**What needs to be done:**
Find every line below with the word "username" in it, and copy each one.

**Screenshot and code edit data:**

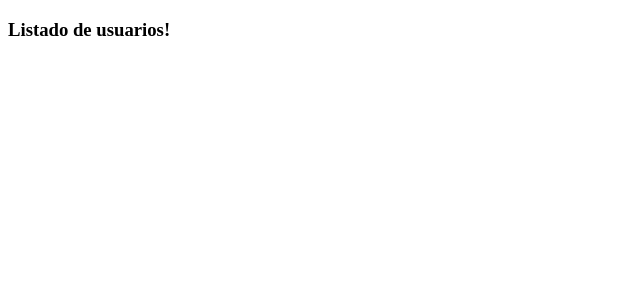
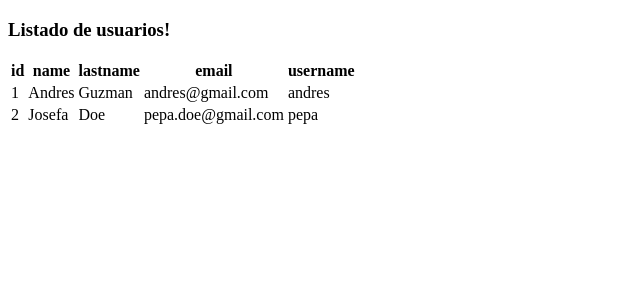
Before and after one commit to ale94/user-crud-angular, an Angular app: page / in a window 1280 px wide. Shown: the top 300 px of the page, without its empty margins (0-640 px from the left). Built offline with nearby package versions, Linux system fonts and the light colour scheme.

Commit message:
feat: user service created

```diff
--- a/src/app/components/user-app/user-app.component.html
+++ b/src/app/components/user-app/user-app.component.html
@@ -1 +1,28 @@
-<h3>{{title}}</h3>
+<h3>{{ title }}</h3>
+@if (users.length > 0) {
+<table>
+  <thead>
+    <tr>
+      <th>id</th>
+      <th>name</th>
+      <th>lastname</th>
+      <th>email</th>
+      <th>username</th>
+    </tr>
+  </thead>
+  <tbody>
+    @for (user of users; track $index) {
+    <tr>
+      <td>{{ user.id }}</td>
+      <td>{{ user.name }}</td>
+      <td>{{ user.lastname }}</td>
+      <td>{{ user.email }}</td>
+      <td>{{ user.username }}</td>
+    </tr>
+    }
+  </tbody>
+</table>
+
+} @else {
+<div class="alert alert-warning">No hay registros en el sistema!</div>
+}
--- a/src/app/components/user-app/user-app.component.ts
+++ b/src/app/components/user-app/user-app.component.ts
@@ -1,4 +1,6 @@
-import { Component } from '@angular/core';
+import { Component, OnInit } from '@angular/core';
+import { User } from '../../models/user';
+import { UserService } from '../../services/user.service';
 
 @Component({
   selector: 'user-app',
@@ -6,6 +8,13 @@ import { Component } from '@angular/core';
   imports: [],
   templateUrl: './user-app.component.html',
 })
-export class UserAppComponent {
+export class UserAppComponent implements OnInit {
   title = 'Listado de usuarios!';
+  users: User[] = [];
+
+  constructor(private userService: UserService) {}
+
+  ngOnInit(): void {
+    this.userService.findAll().subscribe((users) => (this.users = users));
+  }
 }
--- /dev/null
+++ b/src/app/services/user.service.ts
@@ -0,0 +1,32 @@
+import { Injectable } from '@angular/core';
+import { User } from '../models/user';
+import { Observable, of } from 'rxjs';
+
+@Injectable({
+  providedIn: 'root',
+})
+export class UserService {
+  private users: User[] = [
+    {
+      id: 1,
+      name: 'Andres',
+      lastname: 'Guzman',
+      email: 'andres@gmail.com',
+      username: 'andres',
+      password: '123456',
+    },
+    {
+      id: 2,
+      name: 'Josefa',
+      lastname: 'Doe',
+      email: 'pepa.doe@gmail.com',
+      username: 'pepa',
+      password: '123456',
+    },
+  ];
+  constructor() {}
+
+  findAll(): Observable<User[]> {
+    return of(this.users);
+  }
+}
```
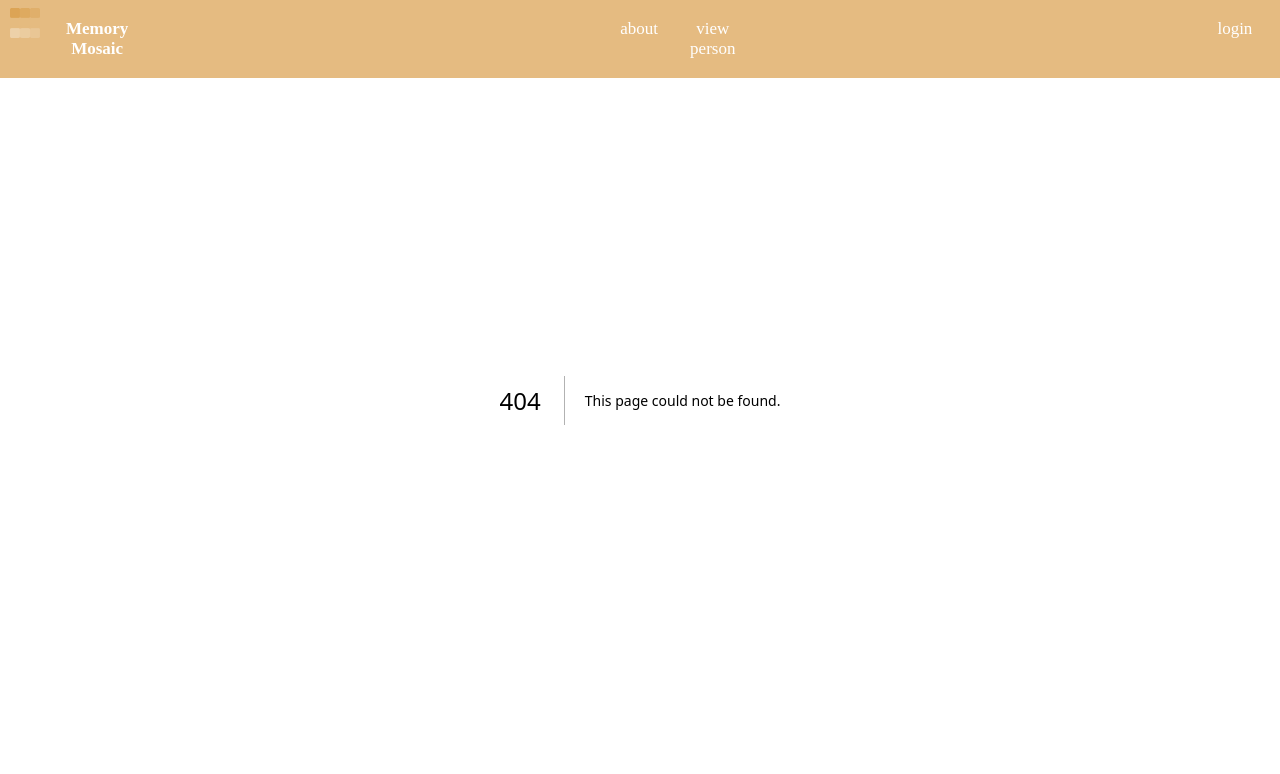
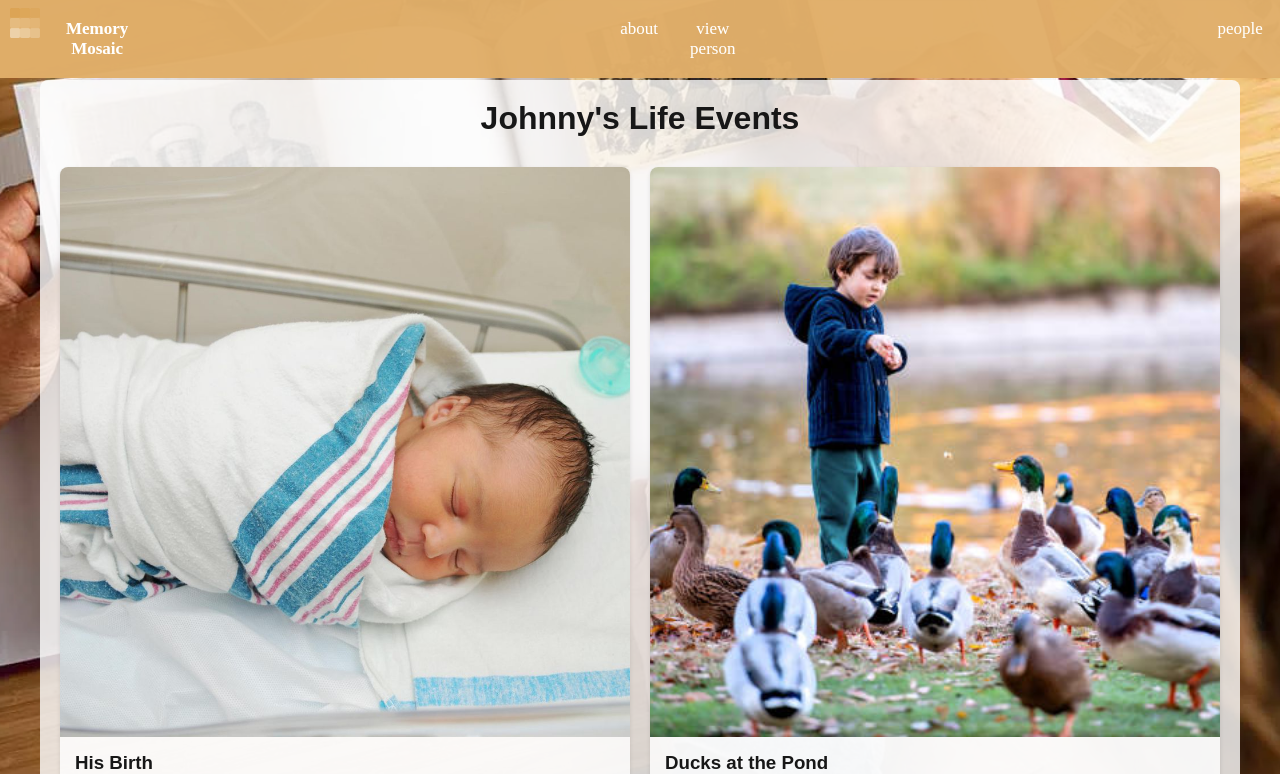
Before and after one commit to CS196Illinois/FA24-Group1, a Next.js app in the folder Project/frontend/: page /viewperson in a window 1280 px wide. Before the commit this address had no page. Shown: the top 774 px of the page. Built offline with nearby package versions, Linux system fonts and the light colour scheme.

Commit message:
Updates to View Person + updating to recent branch
Changed to configuration of view person to make it follow page.js rules and changed the format and copy and pasted new work from other branches to make this the most recent branch

```diff
--- a/Project/frontend/app/ViewPerson/ViewPerson.module.css
+++ b/Project/frontend/app/ViewPerson/ViewPerson.module.css
@@ -1,99 +1,80 @@
-.container {
-    display: flex;
-    flex-direction: column;
-    align-items: center;
-    padding: 20px;
-    min-height: 100vh;
-    background-image: url('../public/Memories.jpg');
+/* ViewPerson.module.css */
+
+.root {
+  background-image: url("/memories2.png");
   background-size: cover;
-    background-position: center;
   background-repeat: no-repeat;
   background-attachment: fixed;
+  min-height: 100vh;
+  padding-top: 80px;
 }
 
-
-
-  .profile {
-    display: flex;
-    flex-direction: column;
-    align-items: center;
-    margin-bottom: 30px;
-    color: dark
+.container {
+  max-width: 1200px;
+  margin: 0 auto;
+  padding: 20px;
+  background-color: rgba(255, 255, 255, 0.8);
+  border-radius: 8px;
 }
 
-  .profileTextBox {
-    background-color: rgba(0, 0, 0, 0.6);
-    padding: 10px;
-    border-radius: 5px;
-    display: inline-block;
-    margin-bottom: 10px;
-  }
-
-  .profileName, .profileInfo {
-    color: white;
-    margin: 0;
-  }
-
-  .profilePic {
-    border-radius: 50%;
-    margin-bottom: 10px;
-    width: 200px;
-    height: 200px;
-    object-fit: cover;
-  }
-
-  .profileInfo {
-    margin: 5px 0;
+.title {
+  text-align: center;
+  margin-bottom: 30px;
 }
 
 .eventsGrid {
-    display: flex;
-    flex-wrap: wrap;
-    justify-content: space-between;
-    align-content: flex-start;
-    flex-grow: 1;
-    width: 100%;
+  display: grid;
+  grid-template-columns: repeat(2, 1fr);
+  gap: 20px;
 }
 
-  .eventItem {
-    display: flex;
-    flex-direction: column;
-    width: calc(50% - 10px);
-    margin-bottom: 20px;
-  }
-
-  .imageWrapper {
-    position: relative;
-    width: 100%;
-    padding-top: 66.67%;
+.eventCard {
+  background-color: rgba(255, 255, 255, 0.8);
+  border-radius: 8px;
   overflow: hidden;
+  box-shadow: 0 2px 4px rgba(0, 0, 0, 0.1);
 }
 
 .eventImage {
+  width: 100%;
+  height: 0;
+  padding-bottom: 100%;
+  position: relative;
+}
+
+.eventImage img {
   position: absolute;
   top: 0;
   left: 0;
   width: 100%;
   height: 100%;
   object-fit: cover;
-    transition: transform 0.3s ease;
 }
 
-  .imageWrapper:hover .eventImage {
-    transform: scale(1.1);
+.eventContent {
+  padding: 15px;
 }
 
-  .eventTitle {
-    margin-top: 10px;
-    text-align: center;
-    background-color: rgba(120, 73, 12, 0.6);
-    padding: 5px;
-    border-radius: 5px;
-    color: whitesmoke
+.eventContent h3 {
+  margin-top: 0;
 }
 
-  @media (max-width: 768px) {
-    .eventItem {
-      width: 100%;
+.profile {
+  display: flex;
+  flex-direction: column;
+  align-items: center;
+  margin-top: 40px;
 }
+
+.profilePicture {
+  width: 100px;
+  height: 100px;
+  border-radius: 50%;
+  overflow: hidden;
+  margin-bottom: 10px;
 }
+
+.profileName {
+  font-size: 24px;
+  margin: 0;
+}
--- a/Project/frontend/app/components/navbar.js
+++ b/Project/frontend/app/components/navbar.js
@@ -28,7 +28,7 @@ const Navbar = () => {
         </Link>
       </li>
       <li>
-          <Link href="/View-Person">view person</Link>
+          <Link href="/viewperson">view person</Link>
       </li>
     </ul>
   </div>
@@ -36,8 +36,8 @@ const Navbar = () => {
   <div className = {styles.navbarRight}>
     <ul>
       <li>
-        <Link href="/login" className = {styles.item}>
-          login
+        <Link href="/listOfPeople" className = {styles.item}>
+          people
         </Link>
       </li>
       <li>
--- a/Project/frontend/app/components/navbar.module.css
+++ b/Project/frontend/app/components/navbar.module.css
@@ -2,7 +2,9 @@
 .navbar {
   position: fixed;
   top: 0;
-  width: 100%;
+  left: 0;
+  right: 0;
+  z-index: 1000;
   font-family: 'Times New Roman';
   background-color: #e0af6ad7;
   color: #ffffff;
--- a/Project/frontend/ViewPerson/ViewPerson.js
+++ b/Project/frontend/app/viewperson/page.js
@@ -1,13 +1,10 @@
-//Project/frontend/ViewPerson/ViewPerson.js
-import React, { useState } from 'react';
+import React from 'react';
+import Link from 'next/link';
 import Image from 'next/image';
 import styles from './ViewPerson.module.css';
-import EventPopup from './EventPopup';
-import Navbar from '../app/components/navbar';
+import Navbar from '../components/navbar';
 
 const ViewPerson = () => {
-  const [selectedEvent, setSelectedEvent] = useState(null);
-
   const events = [
     {
       id: 1,
@@ -82,44 +79,26 @@ const ViewPerson = () => {
       image: '/JohnnyGamingwithGrandma.jpg'
     }
   ];
-  const handleImageClick = (event) => {
-    setSelectedEvent(event);
-};
-
-const handleClosePopup = () => {
-    setSelectedEvent(null);
-};
-
   return (
-  <>
+    <div className={styles.root}>
       <Navbar />
       <div className={styles.container}>
-        <div className={styles.profile}>
-            <h2 className={styles.profileName}>Johnny Anderson</h2>
-            <img src="/Johnny.jpeg" alt="Profile" className={styles.profilePic} />
-            <p className={styles.profileInfo}><strong>Birthday:</strong> October 16, 2012</p>
-            <p className={styles.profileInfo}><strong>Home:</strong> Chicago, IL</p>
+        <h1 className={styles.title}>Johnny's Life Events</h1>
+        <div className={styles.eventsGrid}>
+          {events.map((event) => (
+            <div key={event.id} className={styles.eventCard}>
+              <div className={styles.eventImage}>
+                <Image src={event.image} alt={event.title} layout="fill" objectFit="cover" />
               </div>
-        <div className={styles.eventsGrid}>
-            {events.map(event => (
-                <div key={event.id} className={styles.eventItem}>
-                    <div className={styles.imageWrapper} onClick={() => handleImageClick(event)}>
-                        <Image
-                            src={event.image}
-                            alt={event.title}
-                            className={styles.eventImage}
-                            layout="fill"
-                        />
+              <div className={styles.eventContent}>
+                <h3>{event.title}</h3>
+                <p>{event.description}</p>
               </div>
-                    <div className={styles.eventTitle}>{event.title}</div>
             </div>
           ))}
         </div>
-        {selectedEvent && (
-            <EventPopup event={selectedEvent} onClose={handleClosePopup} />
-        )}
       </div>
-    </>
+    </div>
   );
 };
 
--- /dev/null
+++ b/Project/frontend/app/viewperson/view.module.css
@@ -0,0 +1,58 @@
+/* ViewPerson.module.css */
+.container {
+    max-width: 1200px;
+    margin: 0 auto;
+    padding: 20px;
+  }
+
+  .title {
+    text-align: center;
+    margin-bottom: 30px;
+  }
+
+  .eventsGrid {
+    display: grid;
+    grid-template-columns: repeat(2, 1fr);
+    gap: 20px;
+  }
+
+  .eventCard {
+    background-color: rgba(255, 255, 255, 0.8);
+    border-radius: 8px;
+    overflow: hidden;
+    box-shadow: 0 2px 4px rgba(0, 0, 0, 0.1);
+  }
+
+  .eventImage {
+    width: 100%;
+    height: 150px;
+    object-fit: cover;
+  }
+
+  .eventContent {
+    padding: 15px;
+  }
+
+  .eventContent h3 {
+    margin-top: 0;
+  }
+
+  .profile {
+    display: flex;
+    flex-direction: column;
+    align-items: center;
+    margin-top: 40px;
+  }
+
+  .profilePicture {
+    width: 100px;
+    height: 100px;
+    border-radius: 50%;
+    overflow: hidden;
+    margin-bottom: 10px;
+  }
+
+  .profileName {
+    font-size: 24px;
+    margin: 0;
+  }
```
Also changed, not shown: Project/frontend/Pages/View-Person.js (deleted, +0 -10 lines), Project/frontend/ViewPerson/ViewPerson.module.css (deleted, +0 -115 lines), Project/frontend/app/listOfPeople/friends.module.css (added, +63 -0 lines), Project/frontend/app/listOfPeople/page.js (added, +46 -0 lines), Project/frontend/app/public/addUser.png (added), Project/frontend/app/viewperson/EventPopup.js (renamed from Project/frontend/ViewPerson/EventPopup.js), Project/frontend/app/viewperson/EventPopup.module.css (renamed from Project/frontend/ViewPerson/EventPopup.module.css). Lines whose indentation alone changed are shown as unchanged.
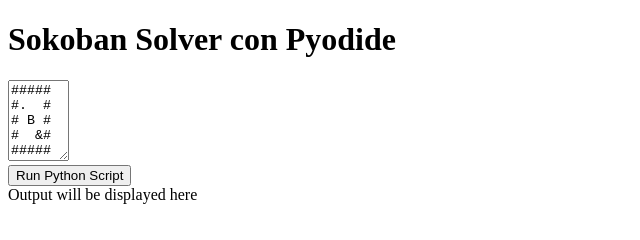
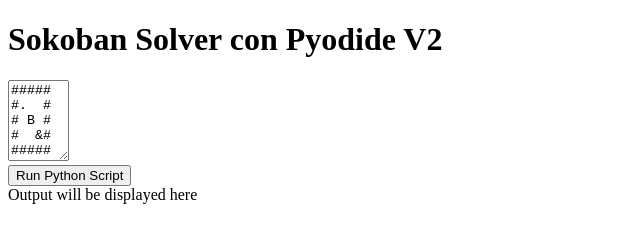
Before and after one commit to Fezzik23/sokoban-solver, a plain HTML site: page index.html in a window 1280 px wide. Shown: the full height of the page, 0-640 px from the left. Drawn offline with Linux system fonts and the light colour scheme.

Commit message:
test: modified web title to test netlify deploy

```diff
--- a/index.html
+++ b/index.html
@@ -9,7 +9,7 @@
     <script src="/js/app.js"></script>
 </head>
 <body>
-    <h1>Sokoban Solver con Pyodide</h1>
+    <h1>Sokoban Solver con Pyodide V2</h1>
     <textarea id="puzzle-input" rows="5" cols="5">
 #####
 #.  #
```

**Result:**
+      <th>username</th>
+      <td>{{ user.username }}</td>
+      username: 'andres',
+      username: 'pepa',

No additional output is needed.